The end result is smoky, juicy, savory-sweet Bak Kwa that's really addictive. It's different from your regular jerky from gas station, it won't cost you your molar and certainly deserves better to be labeled as jerky.

We gave it a lot of thoughts and found another word for it: Southeast Asian Charcuterie.

It is Southeast Asian because of where Bak Kwa (or Bak Kua) originates from Southeast Asian countries Singapore and Malaysia. Charcuterie means the art of cooking and crafting meat products. So here you have it!

A little bit of interesting history: 

Charcuterie is particularly well developed in regions and countries where rearing pigs has been a long standing tradition, such as the Auvergne, Alsace, Italy and Germany in the West; to China, Japan and Russia on the other side of the world.  Historically, the Roman porcella law fixed the manner of rearing, feeding, slaughtering and preparing pork, and recorded literature speculated that the Romans were probably the instigators of pork butchery as a trade.  It wasn’t until 1475 that, in France, an edict of the provostship of Paris granted to maÎtres chayrcutiers-saucissiers-boudiniers the right to sell cooked and prepared pork flesh (and also fish during Lent).  In 1476, these tradesmen formed a special category, distinct from the roaster (or oyers, with whom they have been confused until then), but they still formed part of the corporation of butchers.  Later in 1513, the chaircuitiers (from chair, ‘flesh’ and cuit, ‘cooked’) gained the right to lay in a supply of pork meat directly, without being obliged to go to the butchers.

In Pan-asian countries like Singapore and Malaysia, charcuterie is also fondly called Bak Kwa. It is a favorite meat snack and well-received gifts during festivals such as the Lunar New Year.

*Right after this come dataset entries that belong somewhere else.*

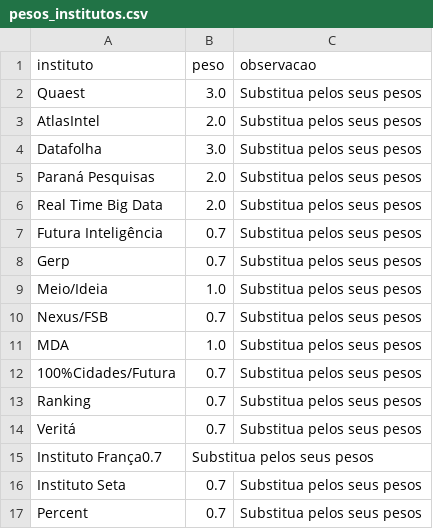
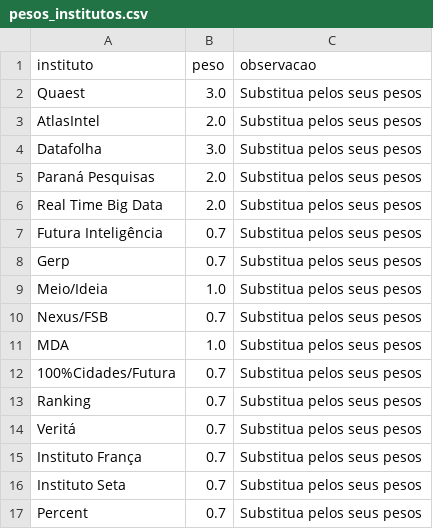
Before and after one commit to anac82/agregador-pesquisas, a CSV file: data/pesos_institutos.csv, drawn as a sheet.

Commit message:
Update pesos_institutos.csv

```diff
--- a/data/pesos_institutos.csv
+++ b/data/pesos_institutos.csv
@@ -14,3 +14,3 @@ Ranking,0.7,Substitua pelos seus pesos
 Veritá,0.7,Substitua pelos seus pesos
-Instituto França0.7,Substitua pelos seus pesos
+Instituto França,0.7,Substitua pelos seus pesos
 Instituto Seta,0.7,Substitua pelos seus pesos
```
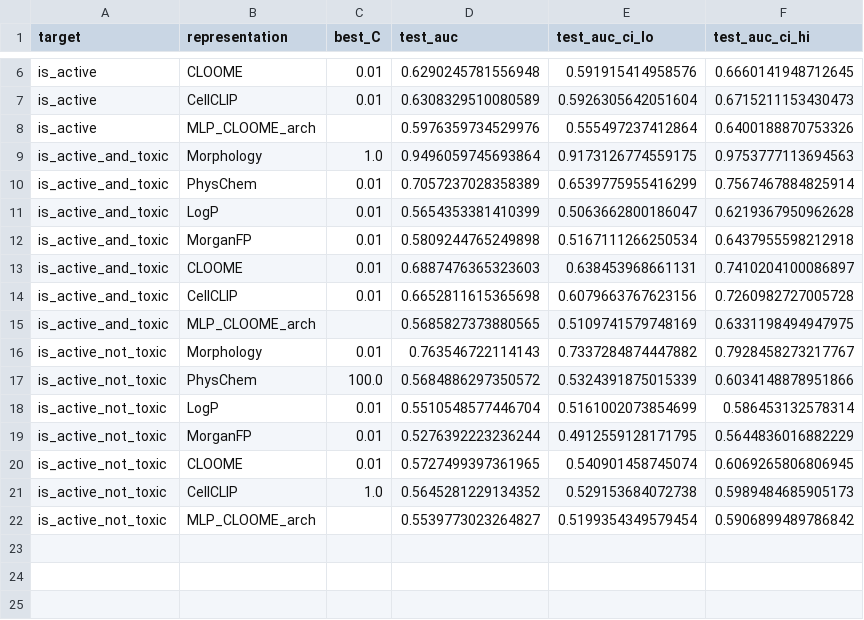
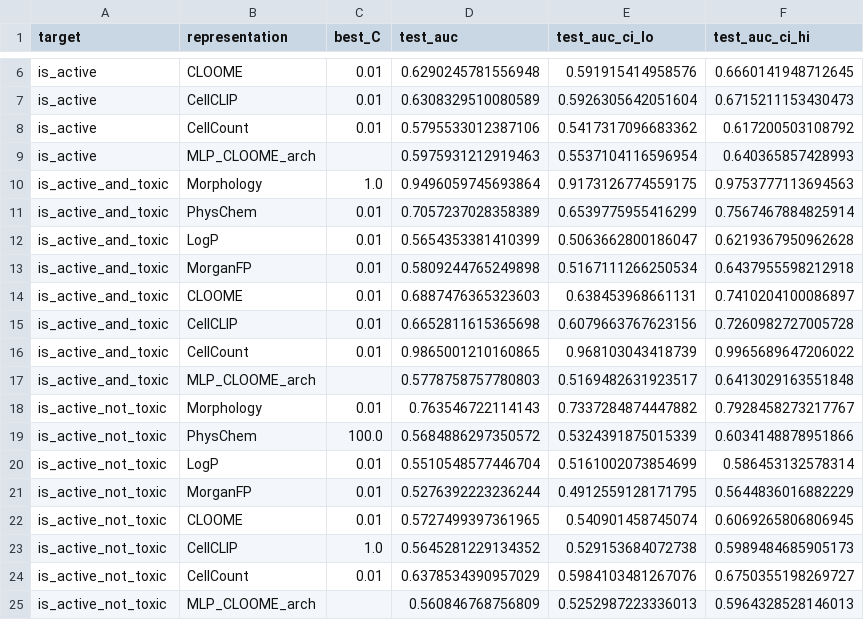
Before and after one commit to cctelio/predicting-phenotypic-activity, a CSV file: results/bbbc036v1/official_split_results.csv, drawn as a sheet; only a part is shown, gaps mark what is left out.

```diff
--- a/results/bbbc036v1/official_split_results.csv
+++ b/results/bbbc036v1/official_split_results.csv
@@ -7,3 +7,4 @@ is_active,CLOOME,0.01,0.6290245781556948,0.591915414958576,0.6660141948712645
 is_active,CellCLIP,0.01,0.6308329510080589,0.5926305642051604,0.6715211153430473
-is_active,MLP_CLOOME_arch,,0.5976359734529976,0.555497237412864,0.6400188870753326
+is_active,CellCount,0.01,0.5795533012387106,0.5417317096683362,0.617200503108792
+is_active,MLP_CLOOME_arch,,0.5975931212919463,0.5537104116596954,0.640365857428993
 is_active_and_toxic,Morphology,1.0,0.9496059745693864,0.9173126774559175,0.9753777113694563
@@ -14,3 +15,4 @@ is_active_and_toxic,CLOOME,0.01,0.6887476365323603,0.638453968661131,0.741020410
 is_active_and_toxic,CellCLIP,0.01,0.6652811615365698,0.6079663767623156,0.7260982727005728
-is_active_and_toxic,MLP_CLOOME_arch,,0.5685827373880565,0.5109741579748169,0.6331198494947975
+is_active_and_toxic,CellCount,0.01,0.9865001210160865,0.968103043418739,0.9965689647206022
+is_active_and_toxic,MLP_CLOOME_arch,,0.5778758757780803,0.5169482631923517,0.6413029163551848
 is_active_not_toxic,Morphology,0.01,0.763546722114143,0.7337284874447882,0.7928458273217767
@@ -21,2 +23,3 @@ is_active_not_toxic,CLOOME,0.01,0.5727499397361965,0.540901458745074,0.606926580
 is_active_not_toxic,CellCLIP,1.0,0.5645281229134352,0.529153684072738,0.5989484685905173
-is_active_not_toxic,MLP_CLOOME_arch,,0.5539773023264827,0.5199354349579454,0.5906899489786842
+is_active_not_toxic,CellCount,0.01,0.6378534390957029,0.5984103481267076,0.6750355198269727
+is_active_not_toxic,MLP_CLOOME_arch,,0.560846768756809,0.5252987223336013,0.5964328528146013
```
Also changed, not shown: results/bbbc036v1/official_split_bootstrap_tukey.csv, results/table1_consolidated.csv, 23 other files.
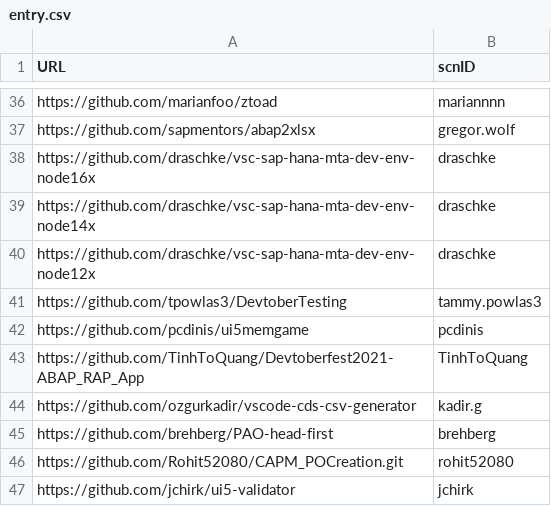
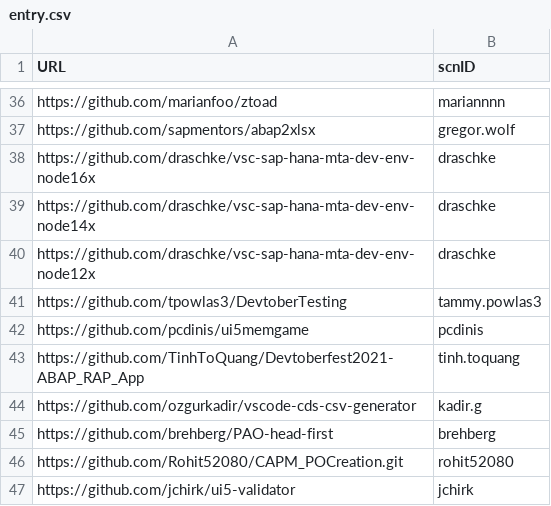
Before and after one commit to SAP-archive/devtoberfest-2021, a CSV file: contest/entry.csv, drawn as a sheet; only a part is shown, gaps mark what is left out.

Commit message:
Update entry.csv

```diff
--- a/contest/entry.csv
+++ b/contest/entry.csv
@@ -42,3 +42,3 @@ https://github.com/tpowlas3/DevtoberTesting,tammy.powlas3
 https://github.com/pcdinis/ui5memgame,pcdinis
-https://github.com/TinhToQuang/Devtoberfest2021-ABAP_RAP_App,TinhToQuang
+https://github.com/TinhToQuang/Devtoberfest2021-ABAP_RAP_App,tinh.toquang
 https://github.com/ozgurkadir/vscode-cds-csv-generator,kadir.g
```
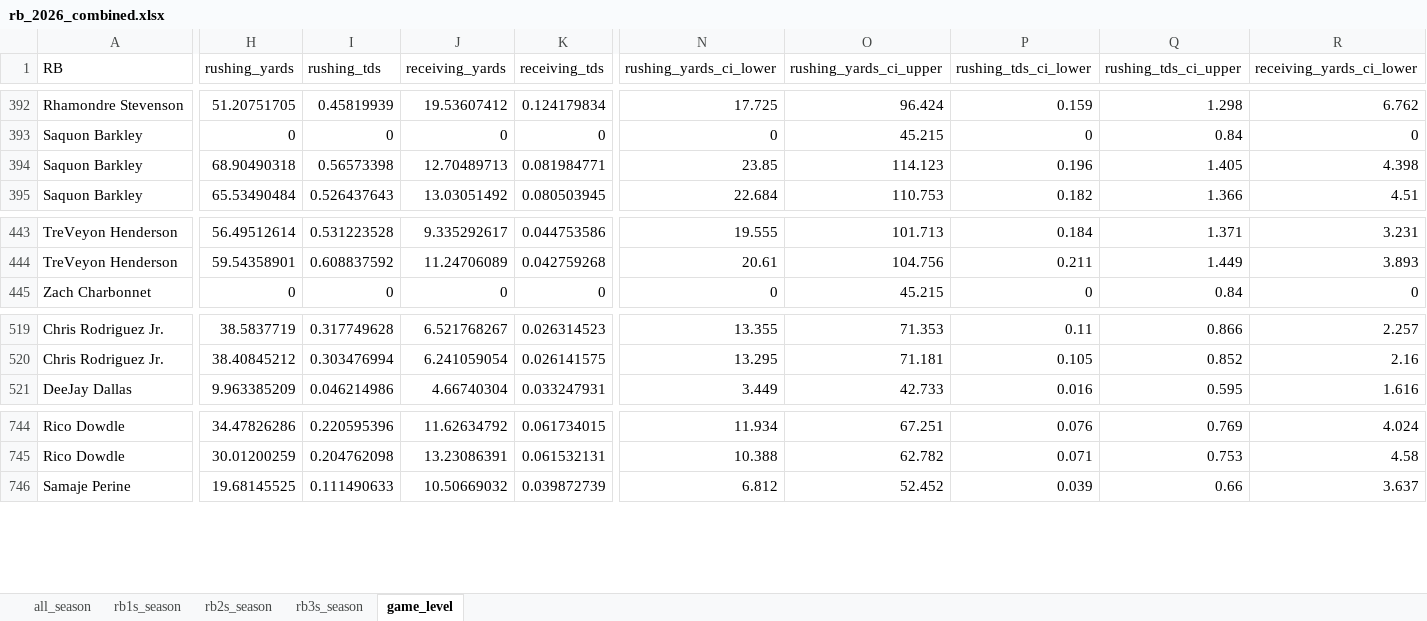
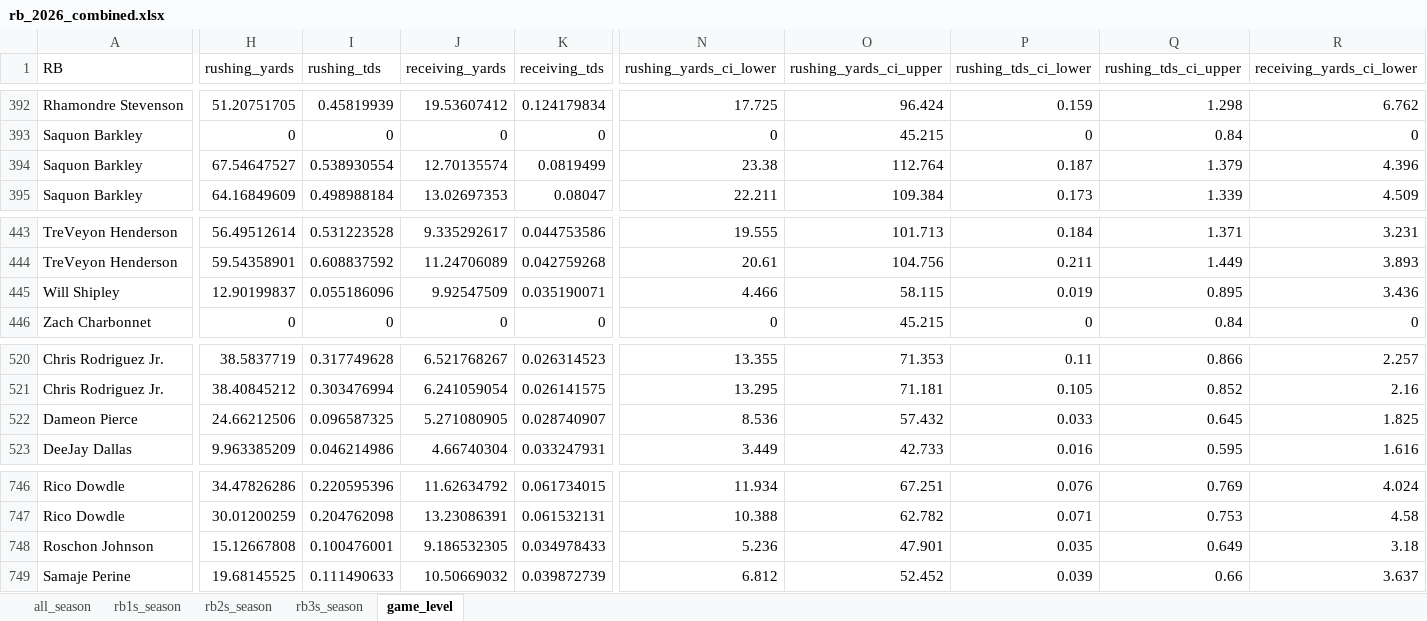
Before and after one commit to egomaniacsfantasy/lineup-lab, an Excel workbook: projections/rb_2026_combined.xlsx, sheet game_level, drawn as a sheet; only a part is shown, gaps mark what is left out; values as stored, in another font and other column widths than the file's, no borders; rows hold the shown columns only; the diff covers the shown part only; the diff names each change by its address in the sheet, - before the commit and + after, or states it on an @@ line.

Commit message:
Update projections: rb_2026_combined.xlsx

```diff
--- a/projections/rb_2026_combined.xlsx (sheet game_level)
+++ b/projections/rb_2026_combined.xlsx (sheet game_level)
-H394 (rushing_yards): 68.90490318
+H394 (rushing_yards): 67.54647527
-I394 (rushing_tds): 0.56573398
+I394 (rushing_tds): 0.538930554
-J394 (receiving_yards): 12.70489713
+J394 (receiving_yards): 12.70135574
-K394 (receiving_tds): 0.081984771
+K394 (receiving_tds): 0.0819499
-N394 (rushing_yards_ci_lower): 23.85
+N394 (rushing_yards_ci_lower): 23.38
-O394 (rushing_yards_ci_upper): 114.123
+O394 (rushing_yards_ci_upper): 112.764
-P394 (rushing_tds_ci_lower): 0.196
+P394 (rushing_tds_ci_lower): 0.187
-Q394 (rushing_tds_ci_upper): 1.405
+Q394 (rushing_tds_ci_upper): 1.379
-R394 (receiving_yards_ci_lower): 4.398
+R394 (receiving_yards_ci_lower): 4.396
-H395 (rushing_yards): 65.53490484
+H395 (rushing_yards): 64.16849609
-I395 (rushing_tds): 0.526437643
+I395 (rushing_tds): 0.498988184
-J395 (receiving_yards): 13.03051492
+J395 (receiving_yards): 13.02697353
-K395 (receiving_tds): 0.080503945
+K395 (receiving_tds): 0.08047
-N395 (rushing_yards_ci_lower): 22.684
+N395 (rushing_yards_ci_lower): 22.211
-O395 (rushing_yards_ci_upper): 110.753
+O395 (rushing_yards_ci_upper): 109.384
-P395 (rushing_tds_ci_lower): 0.182
+P395 (rushing_tds_ci_lower): 0.173
-Q395 (rushing_tds_ci_upper): 1.366
+Q395 (rushing_tds_ci_upper): 1.339
-R395 (receiving_yards_ci_lower): 4.51
+R395 (receiving_yards_ci_lower): 4.509
+row 445: Will Shipley | 12.90199837 | 0.055186096 | 9.92547509 | 0.035190071 | 4.466 | 58.115 | 0.019 | 0.895 | 3.436
+row 522: Dameon Pierce | 24.66212506 | 0.096587325 | 5.271080905 | 0.028740907 | 8.536 | 57.432 | 0.033 | 0.645 | 1.825
+row 748: Roschon Johnson | 15.12667808 | 0.100476001 | 9.186532305 | 0.034978433 | 5.236 | 47.901 | 0.035 | 0.649 | 3.18
```
Also changed, not shown: 1 added row, 4 removed rows and 1202 edited cells elsewhere in this sheet, sheet all_season, sheet rb3s_season, sheet rb2s_season, sheet rb1s_season.
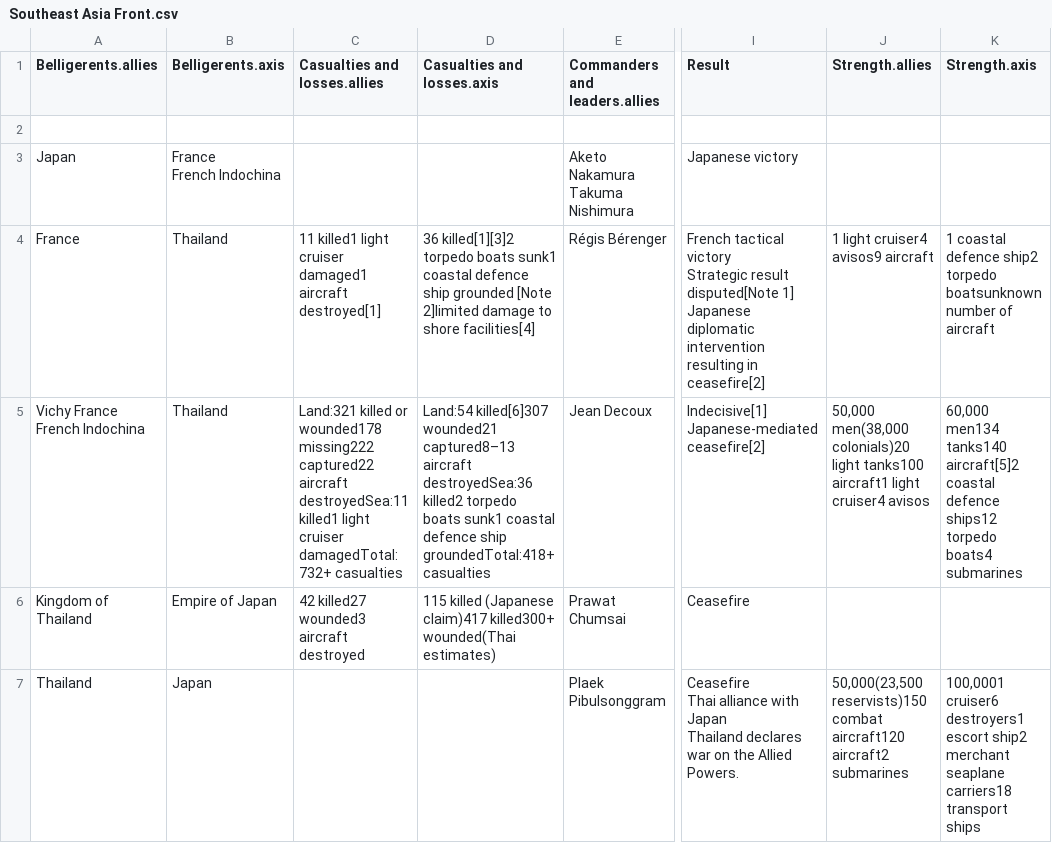
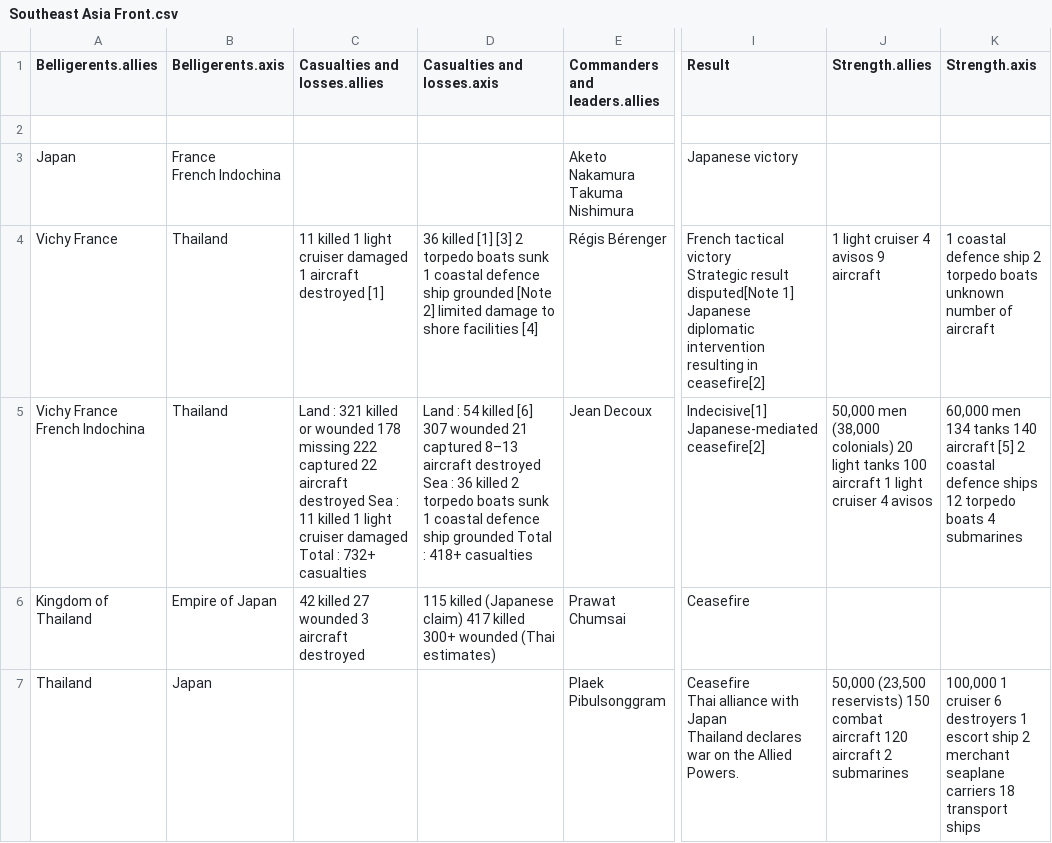
Before and after one commit to PacktPublishing/Learn-Python-by-Building-Data-Science-Applications, a CSV file: Chapter11/data/Southeast Asia Front.csv, drawn as a sheet; only a part is shown, gaps mark what is left out; the diff covers the shown part only; the diff names each change by its address in the sheet, - before the commit and + after, or states it on an @@ line.

```diff
--- a/Chapter11/data/Southeast Asia Front.csv
+++ b/Chapter11/data/Southeast Asia Front.csv
-A4 (Belligerents.allies): France
+A4 (Belligerents.allies): Vichy France
-C4 (Casualties and losses.allies): 11 killed1 light cruiser damaged1 aircraft destroyed[1]
+C4 (Casualties and losses.allies): 11 killed 1 light cruiser damaged 1 aircraft destroyed [1]
-D4 (Casualties and losses.axis): 36 killed[1][3]2 torpedo boats sunk1 coastal defence ship grounded [Note 2]limited damage to shore facilities[4]
+D4 (Casualties and losses.axis): 36 killed [1] [3] 2 torpedo boats sunk 1 coastal defence ship grounded [Note 2] limited damage to shore facilities [4]
-J4 (Strength.allies): 1 light cruiser4 avisos9 aircraft
+J4 (Strength.allies): 1 light cruiser 4 avisos 9 aircraft
-K4 (Strength.axis): …coastal defence ship2 torpedo boatsunknown number of…
+K4 (Strength.axis): …coastal defence ship 2 torpedo boats unknown number of…
-C5 (Casualties and losses.allies): Land:321 killed or wounded178 missing222 captured22 aircraft destroyedSea:11 killed1 light cruiser damagedTotal: 732+ casualties
+C5 (Casualties and losses.allies): Land : 321 killed or wounded 178 missing 222 captured 22 aircraft destroyed Sea : 11 killed 1 light cruiser damaged Total : 732+ casualties
-D5 (Casualties and losses.axis): Land:54 killed[6]307 wounded21 captured8–13 aircraft destroyedSea:36 killed2 torpedo boats sunk1 coastal defence ship groundedTotal:418+ casualties
+D5 (Casualties and losses.axis): Land : 54 killed [6] 307 wounded 21 captured 8–13 aircraft destroyed Sea : 36 killed 2 torpedo boats sunk 1 coastal defence ship grounded Total : 418+ casualties
-J5 (Strength.allies): 50,000 men(38,000 colonials)20 light tanks100 aircraft1 light cruiser4 avisos
+J5 (Strength.allies): 50,000 men (38,000 colonials) 20 light tanks 100 aircraft 1 light cruiser 4 avisos
-K5 (Strength.axis): 60,000 men134 tanks140 aircraft[5]2 coastal defence ships12 torpedo boats4 submarines
+K5 (Strength.axis): 60,000 men 134 tanks 140 aircraft [5] 2 coastal defence ships 12 torpedo boats 4 submarines
-C6 (Casualties and losses.allies): 42 killed27 wounded3 aircraft destroyed
+C6 (Casualties and losses.allies): 42 killed 27 wounded 3 aircraft destroyed
-D6 (Casualties and losses.axis): …killed (Japanese claim)417 killed300+ wounded(Thai estimates)
+D6 (Casualties and losses.axis): …killed (Japanese claim) 417 killed 300+ wounded (Thai estimates)
-J7 (Strength.allies): 50,000(23,500 reservists)150 combat aircraft120 aircraft2 submarines
+J7 (Strength.allies): 50,000 (23,500 reservists) 150 combat aircraft 120 aircraft 2 submarines
-K7 (Strength.axis): 100,0001 cruiser6 destroyers1 escort ship2 merchant seaplane carriers18 transport ships
+K7 (Strength.axis): 100,000 1 cruiser 6 destroyers 1 escort ship 2 merchant seaplane carriers 18 transport ships
```
Also changed, not shown: 128 edited cells elsewhere in this file, Chapter11/data/African Front.csv, Chapter11/data/China Front.csv, 11 other files.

It is considered a delicacy and certainly worth it's weight in gold because of how delicious it is.